■ How to complete this task
Write out all records as given; omit images.

Edit tracking data
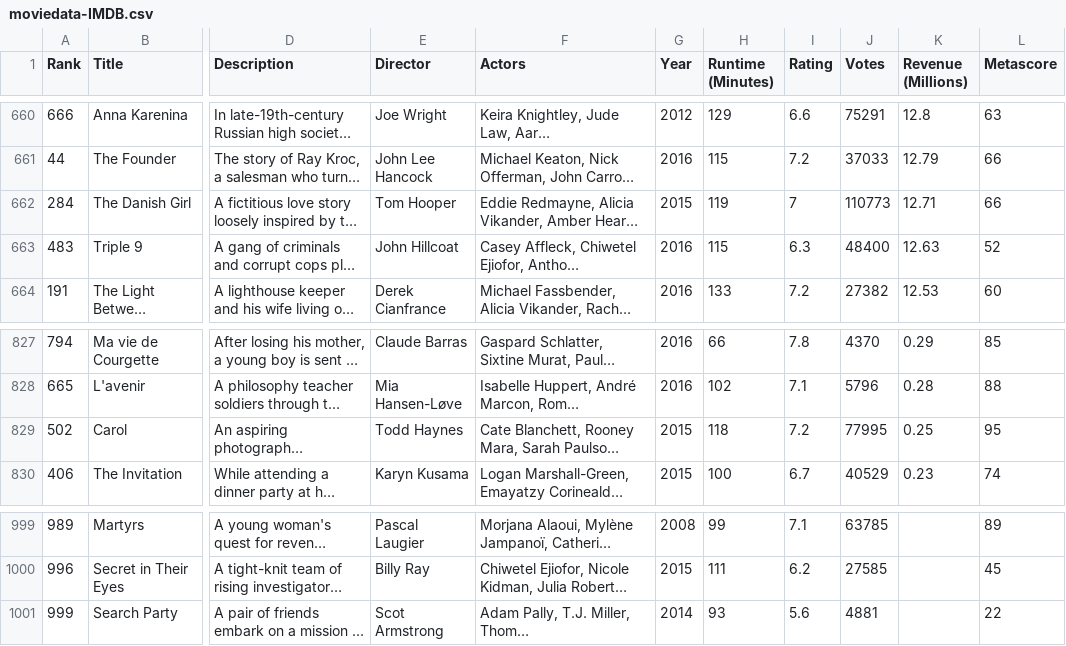
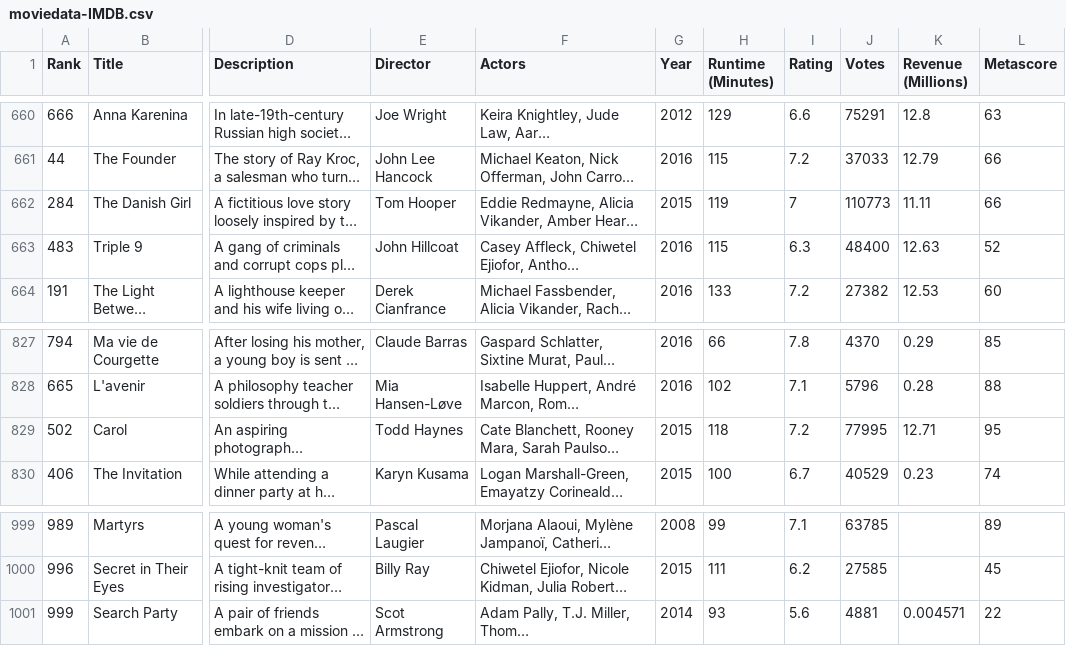
Before and after one commit to benedictlai/thinkful-challenges, a CSV file: moviedata-IMDB.csv, drawn as a sheet; only a part is shown, gaps mark what is left out; long unchanged cells end in …; the diff names each change by its address in the sheet, - before the commit and + after, or states it on an @@ line.

Commit message:
Add files via upload

```diff
--- a/moviedata-IMDB.csv
+++ b/moviedata-IMDB.csv
-K662 (Revenue (Millions)): 12.71
+K662 (Revenue (Millions)): 11.11
-K829 (Revenue (Millions)): 0.25
+K829 (Revenue (Millions)): 12.71
-K1001 (Revenue (Millions)): (empty)
+K1001 (Revenue (Millions)): 0.004571
```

■ Final answer
Before and after one commit to benedictlai/thinkful-challenges, a CSV file: moviedata-IMDB.csv, drawn as a sheet; only a part is shown, gaps mark what is left out; long unchanged cells end in …; the diff names each change by its address in the sheet, - before the commit and + after, or states it on an @@ line.

Commit message:
Add files via upload

```diff
--- a/moviedata-IMDB.csv
+++ b/moviedata-IMDB.csv
-K662 (Revenue (Millions)): 12.71
+K662 (Revenue (Millions)): 11.11
-K829 (Revenue (Millions)): 0.25
+K829 (Revenue (Millions)): 12.71
-K1001 (Revenue (Millions)): (empty)
+K1001 (Revenue (Millions)): 0.004571
```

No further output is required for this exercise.